Frequently Asked Questions – Land Use Planning
Strategy to Address Growth and Intensification
To address the significant growth and intensification pressures in the Midtown Area, on June 10, 2019, the TLC Board approved the use of a holding provision or other planning tool(s) to phase development with respect to Midtown development applications at the Ontario Land Tribunal(OLT). The report is available on the TLC website:
A holding provision by-law (commonly referred to as an “H”), is a planning instrument under section 36 of the Planning Act that allows development to proceed only when specified conditions are met.
As set out in the City of Toronto Official Plan, these conditions may include the provision of community services and facilities (such as schools), professional studies to assess potential development impacts, phasing of development, and entering into agreements.
TLC’s proposed holding provision provides the TDSB with time to complete its complex accommodation review process, and begin implementation of strategies to mitigate local accommodation pressures. By specifying dates in TLC’s proposed holding provision for when the holding provision may be lifted, it provides the development industry with certainty of timing. In the interim, prior to the lifting of a holding provision, a developer may proceed with a site plan application submission and review, and begin preparation of building permit application materials.

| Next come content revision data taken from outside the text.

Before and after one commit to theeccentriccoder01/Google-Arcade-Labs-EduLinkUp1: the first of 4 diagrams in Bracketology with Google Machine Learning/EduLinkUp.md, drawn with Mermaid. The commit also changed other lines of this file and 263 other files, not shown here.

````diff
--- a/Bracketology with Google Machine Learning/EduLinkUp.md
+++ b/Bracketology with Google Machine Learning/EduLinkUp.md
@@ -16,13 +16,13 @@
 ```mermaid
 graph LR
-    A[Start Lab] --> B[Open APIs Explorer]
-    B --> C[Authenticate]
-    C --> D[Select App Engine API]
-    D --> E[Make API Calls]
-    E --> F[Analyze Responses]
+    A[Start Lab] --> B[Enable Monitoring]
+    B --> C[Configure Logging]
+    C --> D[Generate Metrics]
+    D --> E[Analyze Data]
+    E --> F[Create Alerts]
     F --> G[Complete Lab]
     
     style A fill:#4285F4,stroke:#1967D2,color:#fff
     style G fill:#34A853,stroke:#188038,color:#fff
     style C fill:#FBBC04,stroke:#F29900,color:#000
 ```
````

The Ontario Land Tribunal(OLT) is an adjudicative tribunal that hears cases in relation to a range of land use matters, heritage conservation and municipal governance. Appeals that come before OLT are identified through policies found in the Planning Act, Aggregate Act, Heritage Act, Municipal Act, Development Charges Act and Expropriations Act. These include matters such as official plans, zoning by-laws, subdivision plans, consents and minor variances, land compensations, development charges, electoral ward boundaries, municipal finances, aggregate resources and other issues assigned by numerous Ontario statutes.

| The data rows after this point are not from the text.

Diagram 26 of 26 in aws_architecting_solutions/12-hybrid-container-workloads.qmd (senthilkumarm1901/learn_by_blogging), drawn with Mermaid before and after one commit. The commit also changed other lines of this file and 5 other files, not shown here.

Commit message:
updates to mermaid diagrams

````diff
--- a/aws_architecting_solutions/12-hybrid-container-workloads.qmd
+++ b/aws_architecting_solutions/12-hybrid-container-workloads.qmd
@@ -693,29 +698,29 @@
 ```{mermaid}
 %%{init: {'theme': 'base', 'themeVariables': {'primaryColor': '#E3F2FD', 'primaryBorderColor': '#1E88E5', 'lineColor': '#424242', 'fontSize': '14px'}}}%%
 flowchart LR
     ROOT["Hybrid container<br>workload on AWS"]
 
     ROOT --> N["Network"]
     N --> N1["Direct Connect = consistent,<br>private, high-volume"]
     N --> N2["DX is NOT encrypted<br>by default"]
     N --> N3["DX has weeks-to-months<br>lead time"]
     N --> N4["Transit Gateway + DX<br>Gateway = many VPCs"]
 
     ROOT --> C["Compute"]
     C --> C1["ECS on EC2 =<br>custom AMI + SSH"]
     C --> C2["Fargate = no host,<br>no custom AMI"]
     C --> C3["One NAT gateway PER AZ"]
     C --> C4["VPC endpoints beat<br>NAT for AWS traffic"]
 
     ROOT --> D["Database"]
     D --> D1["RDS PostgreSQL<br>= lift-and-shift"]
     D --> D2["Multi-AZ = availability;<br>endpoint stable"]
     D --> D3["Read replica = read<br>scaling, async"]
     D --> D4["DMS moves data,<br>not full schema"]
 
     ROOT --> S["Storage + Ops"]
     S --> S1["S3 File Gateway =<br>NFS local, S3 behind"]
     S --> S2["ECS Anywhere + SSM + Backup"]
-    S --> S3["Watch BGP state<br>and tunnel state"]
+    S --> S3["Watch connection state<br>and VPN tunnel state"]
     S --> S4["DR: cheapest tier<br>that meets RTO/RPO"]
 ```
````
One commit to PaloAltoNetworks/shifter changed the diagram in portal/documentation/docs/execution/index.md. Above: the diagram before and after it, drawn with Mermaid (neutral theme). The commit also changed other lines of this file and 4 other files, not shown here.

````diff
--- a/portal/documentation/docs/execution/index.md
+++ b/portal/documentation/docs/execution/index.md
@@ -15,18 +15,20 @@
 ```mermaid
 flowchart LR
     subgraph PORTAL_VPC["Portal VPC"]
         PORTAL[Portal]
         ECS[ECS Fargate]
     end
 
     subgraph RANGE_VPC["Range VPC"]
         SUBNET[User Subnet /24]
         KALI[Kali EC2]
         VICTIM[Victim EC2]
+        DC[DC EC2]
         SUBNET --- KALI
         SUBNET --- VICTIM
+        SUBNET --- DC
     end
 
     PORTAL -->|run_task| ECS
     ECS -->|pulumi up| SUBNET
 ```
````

OLT was formerly known as the Ontario Municipal Board (OMB).
TDSB/TLC staff are working closely with City staff to ensure that the timing of development throughout key growth areas of the City aligns with the provision of school accommodation.
TLC is exploring the use of a variety of planning tools on residential development applications in the Midtown and High Park Area in an attempt to phase in development to align with adequate student accommodation in local schools.
Planning tools to phase in development will not be required in areas where accommodation pressures can be managed using TDSB accommodation tools (e.g. placing portables on site).
No, where the TDSB can manage enrolment pressures using TDSB accommodation tools, TLC will not need to attend OLT hearings. At this time, in key growth areas of the City, such as Midtown and High Park, TLC will continue to attend OLT hearings where appropriate.
TLC anticipates that earlier involvement in the City planning approval process will allow the TDSB to identify and address student accommodation challenges and needs arising from residential development and growth, and therefore reduce or avoid the need to attend at the OLT in the future.
TLC supports the Provincial government’s goal to address a range of housing challenges faced by residents across the housing spectrum. We recognize the challenge of advancing the supply of affordable housing, while balancing the existing and planned capacity of public service facilities, including schools.
For example, TLC has successfully completed a land exchange with the City of Toronto, as part of the City’s Toronto’s Housing Now Plan, which it plans to build 10,000 new market and affordable rental units on 11 municipal sites. As part of this exchange, the TDSB will gain the right build a new elementary school on the lower floors of a planned housing complex near the Ontario Science Centre, while the City will get a surplus 12-acre school site in Scarborough’s Kingston-Galloway area, which offers significant opportunities for affordable housing and community services.
Other examples where TLC has worked with the development community include the redevelopment of North Toronto Collegiate on the lower floors of a midtown Tridel tower, and, more recently, a complex deal that involved an adjoining pair of Scarborough high schools on a sprawling parcel of land and the development of a 140 townhouses on a surplus corner of the site.
TLC is not against development; we are for building complete communities that serve and accommodate Toronto’s public school students in a responsible manner. TLC’s position is that the provision of accommodation for students in local public schools is a critical element of building and sustaining complete communities throughout the City. The Province’s More Homes, More Choice: Ontario’s Housing Supply Action Plan recognizes that after price/rent, the top criteria for Ontarians when looking for a home is having transit, schools, and services nearby.
TLC’s strategy helps facilitate better coordination of public service facilities and land use planning. It provides time for the TDSB to complete its PAR process and implement strategies that will ultimately bring students back to local schools. We trust our accelerated land redevelopment strategy will deliver significant change in terms of the number of schools that have been modernized and reductions in deferred maintenance, with no additional demand on the province to fund this.
We believe our accelerated land redevelopment strategy will deliver significant change in terms of the number of schools that have been modernized and reductions in deferred maintenance, with no additional demand on the province to fund this. Our strategy calls for a re-purposing of a portion of the funding that is annually directed toward school maintenance and repair to be redirected towards redeveloping TDSB’s rapidly aging and under-utilized infrastructure, including Administration buildings.